An 11-year-old Brazilian boy on vacation at Universal Orlando had his foot and leg crushed while riding the E.T. attraction at Universal Studios Florida in late January and since then, the family has taken Universal to court.
According to Orlando Sentinel, Roberta Perez, mother to the Tiago Perez (the boy involved in the incident), sued Universal in Orange Circuit Court in late February seeking at least $15,000 in damages for the Jan. 31 incident.
Edmund Normand, the Orlando-based lawyer for Tiago Perez, stated that it appeared that Perez’s left foot became stuck between the ride vehicle and a cement offloading area at the end of the ride.
In the incident, Tiago’s foot was crushed, breaking multiple bones in his toes, foot and leg in what Normand described as a bloody scene.
According to Normand, Tiago wasn’t doing anything wrong while riding the attraction –“He was just being a normal kid, a normal rider.”
Tiago’s feet weren’t on the pedals of the bike, but naturally dangled and were inside the vehicle as requested, said Normand, who is seeking to obtain video of what happened.
Orlando Sentinel reports that Tiago’s family were witnesses, his mother sat in the same row and other family members were behind the boy, who was in the last seat in the middle row.

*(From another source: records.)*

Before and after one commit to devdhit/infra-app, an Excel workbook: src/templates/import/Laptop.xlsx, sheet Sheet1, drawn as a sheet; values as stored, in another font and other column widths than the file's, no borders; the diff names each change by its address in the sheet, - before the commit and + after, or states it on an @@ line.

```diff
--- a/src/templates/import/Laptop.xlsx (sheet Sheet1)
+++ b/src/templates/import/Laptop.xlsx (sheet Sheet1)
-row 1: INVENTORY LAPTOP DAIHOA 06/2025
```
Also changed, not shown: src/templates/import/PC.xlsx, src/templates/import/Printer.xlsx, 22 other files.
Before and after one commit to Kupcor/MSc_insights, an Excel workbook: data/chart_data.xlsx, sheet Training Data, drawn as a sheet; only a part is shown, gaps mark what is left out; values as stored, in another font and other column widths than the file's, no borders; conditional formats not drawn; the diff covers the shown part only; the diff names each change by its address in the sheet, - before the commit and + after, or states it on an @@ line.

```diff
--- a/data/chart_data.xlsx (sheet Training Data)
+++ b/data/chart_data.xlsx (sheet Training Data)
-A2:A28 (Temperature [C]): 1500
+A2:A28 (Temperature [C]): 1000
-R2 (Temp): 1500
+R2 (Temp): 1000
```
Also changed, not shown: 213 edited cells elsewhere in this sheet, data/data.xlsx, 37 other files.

Tiago is now under the treatment of an orthopedic surgeon in Brazil and has not returned to school since the accident weeks ago. The boy, who played on a soccer team in Brazil, must keep his foot elevated.

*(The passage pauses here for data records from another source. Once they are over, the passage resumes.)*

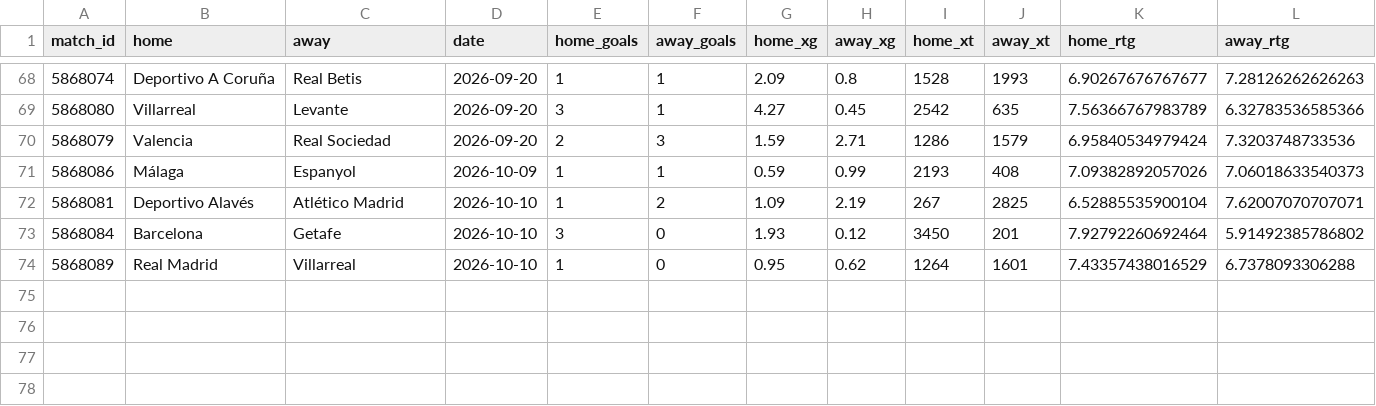
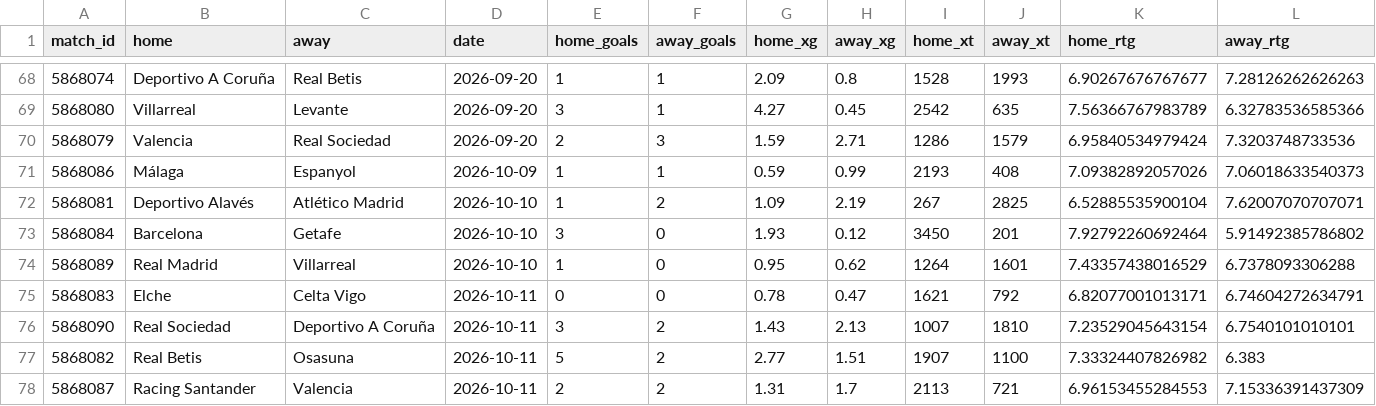
Before and after one commit to joshmartinecon/epl-forecast, a CSV file: data/la-liga_match_data.csv, drawn as a sheet; only a part is shown, gaps mark what is left out; the diff names each change by its address in the sheet, - before the commit and + after, or states it on an @@ line.

```diff
--- a/data/la-liga_match_data.csv
+++ b/data/la-liga_match_data.csv
+row 75: 5868083 | Elche | Celta Vigo | 2026-10-11 | 0 | 0 | 0.78 | 0.47 | 1621 | 792 | 6.82077001013171 | 6.74604272634791
+row 76: 5868090 | Real Sociedad | Deportivo A Coruña | 2026-10-11 | 3 | 2 | 1.43 | 2.13 | 1007 | 1810 | 7.23529045643154 | 6.7540101010101
+row 77: 5868082 | Real Betis | Osasuna | 2026-10-11 | 5 | 2 | 2.77 | 1.51 | 1907 | 1100 | 7.33324407826982 | 6.383
+row 78: 5868087 | Racing Santander | Valencia | 2026-10-11 | 2 | 2 | 1.31 | 1.7 | 2113 | 721 | 6.96153455284553 | 7.15336391437309
```
Also changed, not shown: data/bundesliga_match_data.csv, data/bundesliga_next_match_predictions.csv, 17 other files.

Normand says the family is worried the injury will affect how Tiago grows up. “It’s nonsensical,” Normand said for the injury to have occurred on a kid-friendly attraction like E.T., which has a height requirement of just 34 inches.
Normand says the lawsuit also notes that Tiago, as well as his mother, did not speak English and could not read any warning signs.

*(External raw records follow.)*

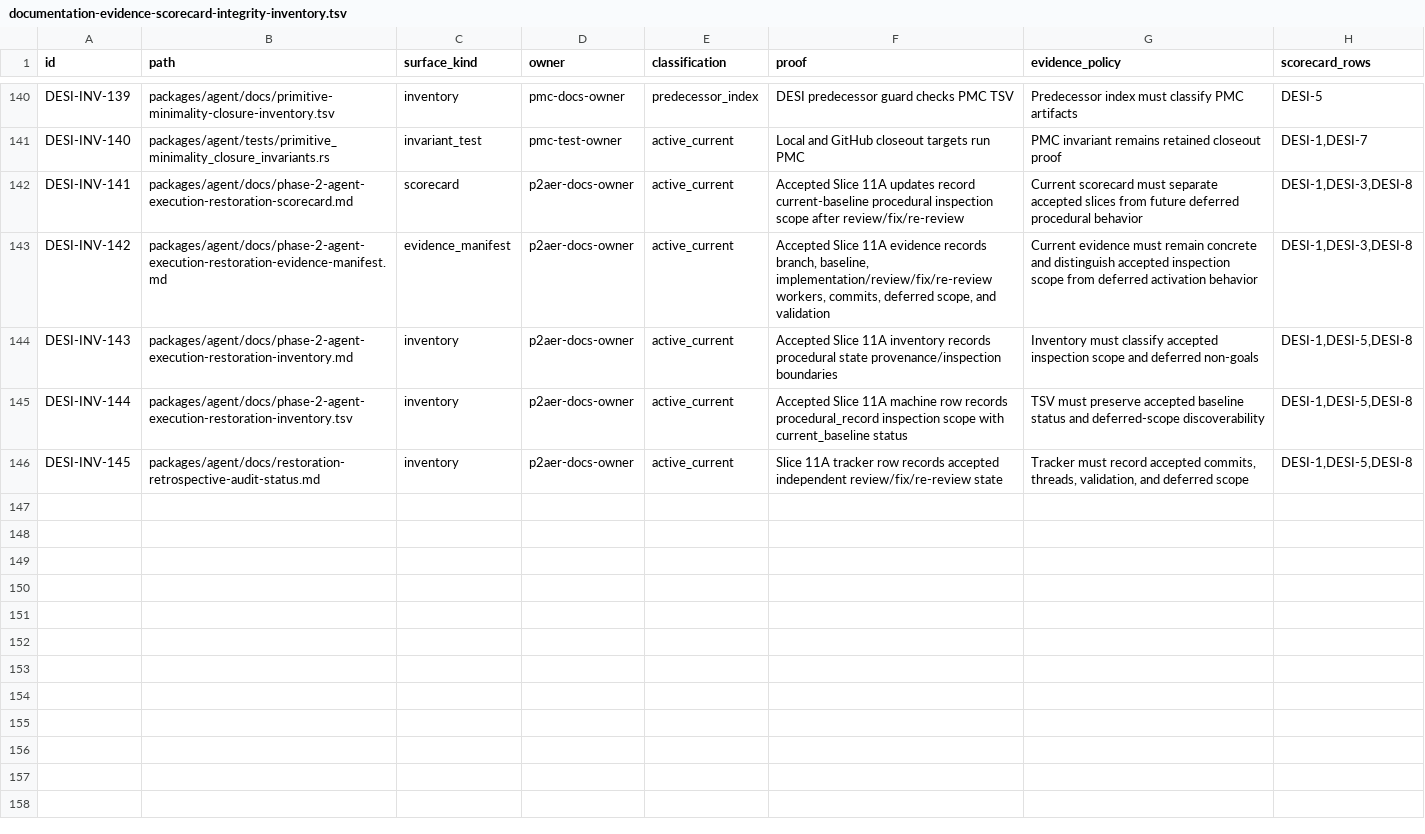
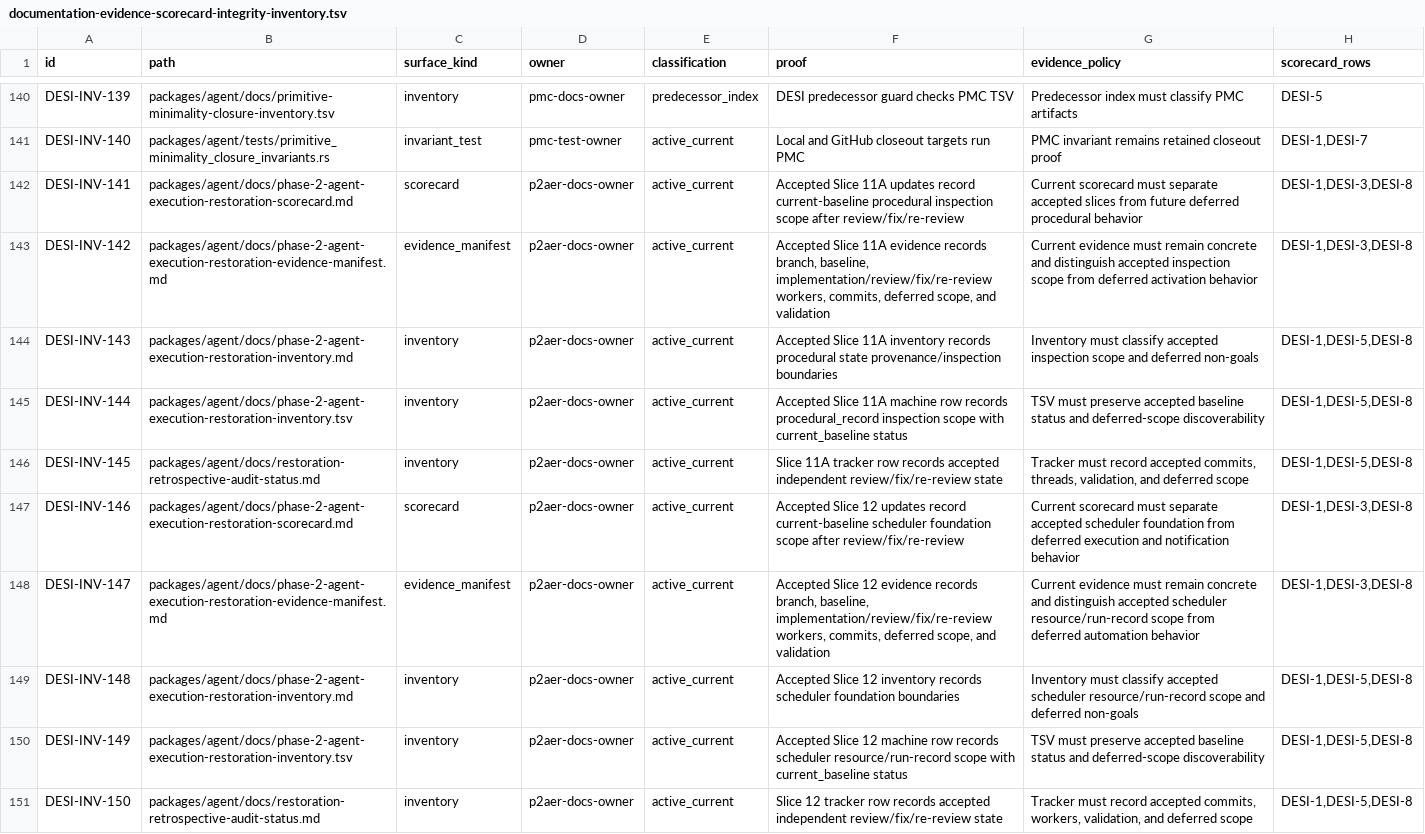
Before and after one commit to mhismail3/tron, a TSV file: packages/agent/docs/documentation-evidence-scorecard-integrity-inventory.tsv, drawn as a sheet; only a part is shown, gaps mark what is left out; the diff names each change by its address in the sheet, - before the commit and + after, or states it on an @@ line.

Commit message:
docs: accept phase 2 slice 12

```diff
--- a/packages/agent/docs/documentation-evidence-scorecard-integrity-inventory.tsv
+++ b/packages/agent/docs/documentation-evidence-scorecard-integrity-inventory.tsv
+row 147: DESI-INV-146 | packages/agent/docs/phase-2-agent-execution-restoration-scorecard.md | scorecard | p2aer-docs-owner | active_current | Accepted Slice 12 updates record current-baseline scheduler foundation scope after review/fix/re-review | Current scorecard must separate accepted scheduler foundation from deferred execution and notification behavior | DESI-1,DESI-3,DESI-8
+row 148: DESI-INV-147 | packages/agent/docs/phase-2-agent-execution-restoration-evidence-manifest.md | evidence_manifest | p2aer-docs-owner | active_current | Accepted Slice 12 evidence records branch, baseline, implementation/review/fix/re-review workers, commits, deferred scope, and validation | Current evidence must remain concrete and distinguish accepted scheduler resource/run-record scope from deferred automation behavior | DESI-1,DESI-3,DESI-8
+row 149: DESI-INV-148 | packages/agent/docs/phase-2-agent-execution-restoration-inventory.md | inventory | p2aer-docs-owner | active_current | Accepted Slice 12 inventory records scheduler foundation boundaries | Inventory must classify accepted scheduler resource/run-record scope and deferred non-goals | DESI-1,DESI-5,DESI-8
+row 150: DESI-INV-149 | packages/agent/docs/phase-2-agent-execution-restoration-inventory.tsv | inventory | p2aer-docs-owner | active_current | Accepted Slice 12 machine row records scheduler resource/run-record scope with current_baseline status | TSV must preserve accepted baseline status and deferred-scope discoverability | DESI-1,DESI-5,DESI-8
+row 151: DESI-INV-150 | packages/agent/docs/restoration-retrospective-audit-status.md | inventory | p2aer-docs-owner | active_current | Slice 12 tracker row records accepted independent review/fix/re-review state | Tracker must record accepted commits, workers, validation, and deferred scope | DESI-1,DESI-5,DESI-8
```
Also changed, not shown: packages/agent/docs/baseline-pre-restoration-closure-inventory.tsv, packages/agent/docs/hierarchical-rearchitecture-current-ownership-map.tsv, 10 other files.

Orlando Sentinel reports that records show the Orlando Fire Department responded to an injury just before 6 p.m. on January 31 at Universal Studios, but the city would not provide detailed information on what happened because it was a medical call.
“There was an incident last night — but we are confident the attraction was operating normally at the time. The ride is temporarily closed as part of our own safety and review procedures,” Universal spokesman Tom Schroder said in a statement on Feb. 1.
Normand has said they’ve noticed a new safety check on the ride as recently as Monday, where the ride now pauses momentarily as it nears its exit so a Universal employee can check to make sure riders’ arms and legs are inside the vehicle. Normand claims this is new since they originally began researching the attraction.
Normand has also suggested Universal should add netting to protect people’s feet, as it does on Men in Black: Alien Attack. “Why not do the same methods they have on their other rides?” Normand said.